> [About this task]: The full listing, minus its pictures, should be printed again exactly as it stands.

> [Data for this exercise]:
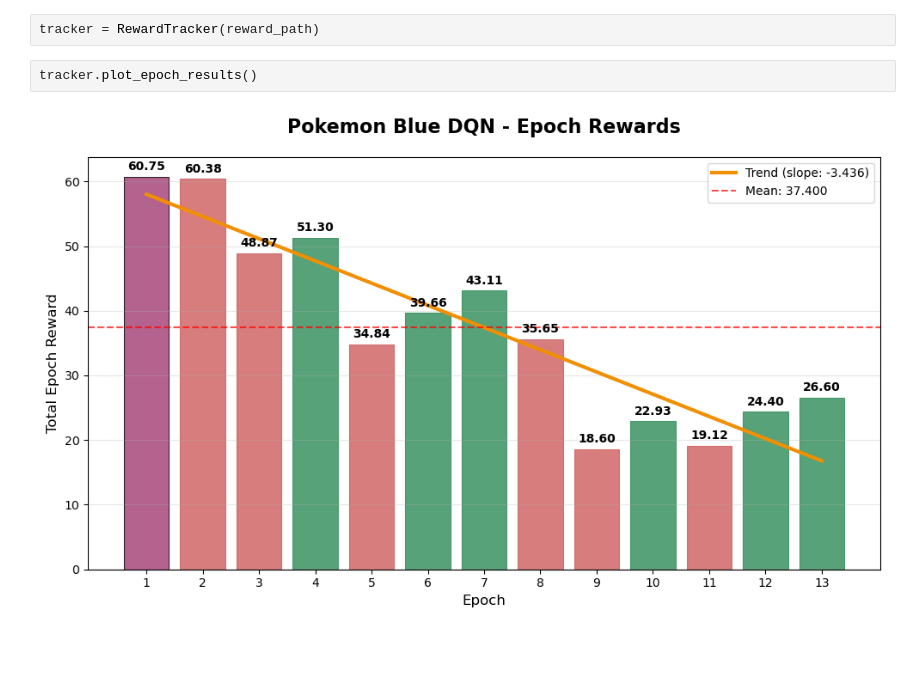
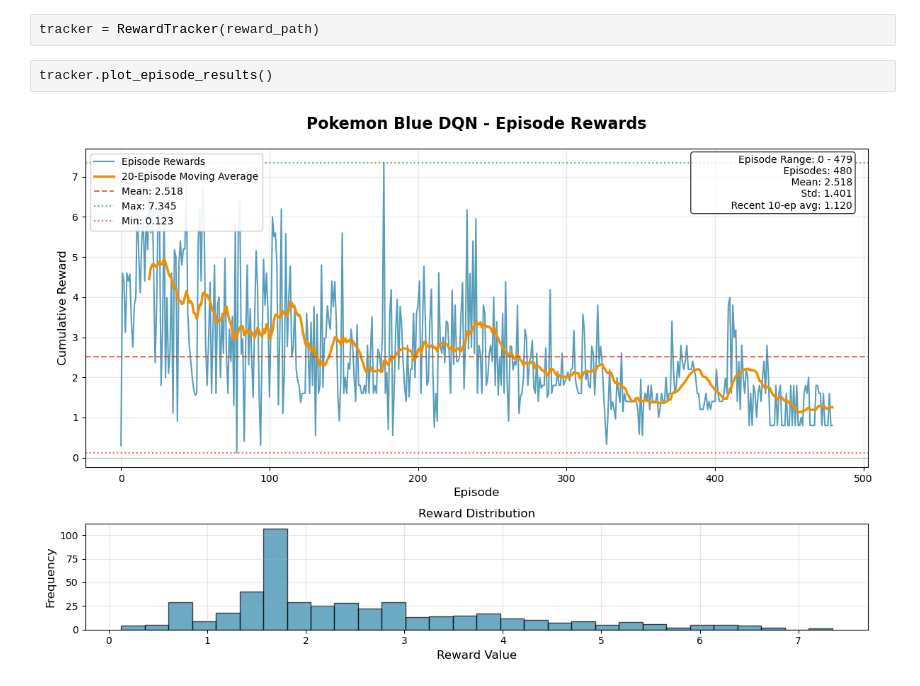
Before and after one commit to jersumms27/pokemon-blue, a Jupyter notebook: analysis.ipynb, the cells around one changed output. Cells and saved outputs as stored; diff of their text form; blank space fills up the shorter version.

```diff
--- a/analysis.ipynb
+++ b/analysis.ipynb
@@ -5,6 +5,6 @@ reward_path: str = 'C:/Users/jerem/Pokemon Blue DQN/analysis/reward.json'
 # %%
 tracker = RewardTracker(reward_path)
 # %%
-tracker.plot_epoch_results()
+tracker.plot_episode_results()
 # %% [output]
-[figure, old version]
+[figure, new version]
```
Also changed, not shown: 9 other files.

> [Response]:
Before and after one commit to jersumms27/pokemon-blue, a Jupyter notebook: analysis.ipynb, the cells around one changed output. Cells and saved outputs as stored; diff of their text form; blank space fills up the shorter version.

```diff
--- a/analysis.ipynb
+++ b/analysis.ipynb
@@ -5,6 +5,6 @@ reward_path: str = 'C:/Users/jerem/Pokemon Blue DQN/analysis/reward.json'
 # %%
 tracker = RewardTracker(reward_path)
 # %%
-tracker.plot_epoch_results()
+tracker.plot_episode_results()
 # %% [output]
-[figure, old version]
+[figure, new version]
```
Also changed, not shown: 9 other files.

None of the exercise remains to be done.